* **DIRECTIONS FOR THIS TASK**
Return the data word for word. Pictures are to be omitted.

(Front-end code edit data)
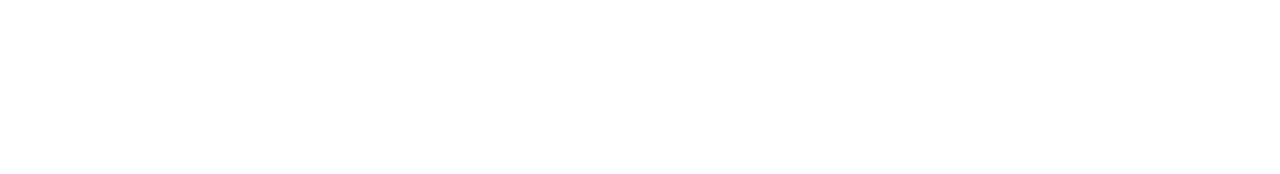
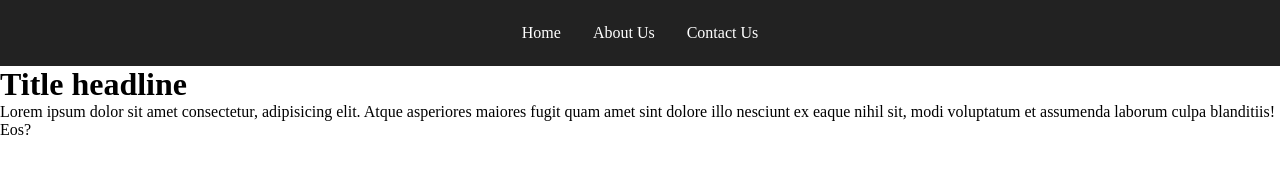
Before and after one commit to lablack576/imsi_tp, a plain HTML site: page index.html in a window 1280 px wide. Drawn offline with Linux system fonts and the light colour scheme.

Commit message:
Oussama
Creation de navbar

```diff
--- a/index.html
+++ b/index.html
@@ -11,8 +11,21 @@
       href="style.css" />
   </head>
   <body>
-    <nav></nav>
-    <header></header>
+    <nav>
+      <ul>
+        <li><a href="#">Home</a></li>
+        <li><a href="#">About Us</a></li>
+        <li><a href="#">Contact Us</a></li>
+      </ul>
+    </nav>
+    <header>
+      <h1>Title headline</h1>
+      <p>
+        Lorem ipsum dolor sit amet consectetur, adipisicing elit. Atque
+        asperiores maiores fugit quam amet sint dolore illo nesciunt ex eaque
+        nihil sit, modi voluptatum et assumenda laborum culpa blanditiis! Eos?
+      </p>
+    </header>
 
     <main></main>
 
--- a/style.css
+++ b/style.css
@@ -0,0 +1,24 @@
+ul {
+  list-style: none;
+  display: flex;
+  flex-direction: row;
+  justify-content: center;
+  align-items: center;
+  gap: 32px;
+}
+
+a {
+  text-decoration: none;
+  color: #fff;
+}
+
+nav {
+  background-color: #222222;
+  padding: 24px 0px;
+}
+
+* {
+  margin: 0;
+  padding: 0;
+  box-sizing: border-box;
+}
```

* **WRITTEN RESPONSE**
Before and after one commit to lablack576/imsi_tp, a plain HTML site: page index.html in a window 1280 px wide. Drawn offline with Linux system fonts and the light colour scheme.

Commit message:
Oussama
Creation de navbar

```diff
--- a/index.html
+++ b/index.html
@@ -11,8 +11,21 @@
       href="style.css" />
   </head>
   <body>
-    <nav></nav>
-    <header></header>
+    <nav>
+      <ul>
+        <li><a href="#">Home</a></li>
+        <li><a href="#">About Us</a></li>
+        <li><a href="#">Contact Us</a></li>
+      </ul>
+    </nav>
+    <header>
+      <h1>Title headline</h1>
+      <p>
+        Lorem ipsum dolor sit amet consectetur, adipisicing elit. Atque
+        asperiores maiores fugit quam amet sint dolore illo nesciunt ex eaque
+        nihil sit, modi voluptatum et assumenda laborum culpa blanditiis! Eos?
+      </p>
+    </header>
 
     <main></main>
 
--- a/style.css
+++ b/style.css
@@ -0,0 +1,24 @@
+ul {
+  list-style: none;
+  display: flex;
+  flex-direction: row;
+  justify-content: center;
+  align-items: center;
+  gap: 32px;
+}
+
+a {
+  text-decoration: none;
+  color: #fff;
+}
+
+nav {
+  background-color: #222222;
+  padding: 24px 0px;
+}
+
+* {
+  margin: 0;
+  padding: 0;
+  box-sizing: border-box;
+}
```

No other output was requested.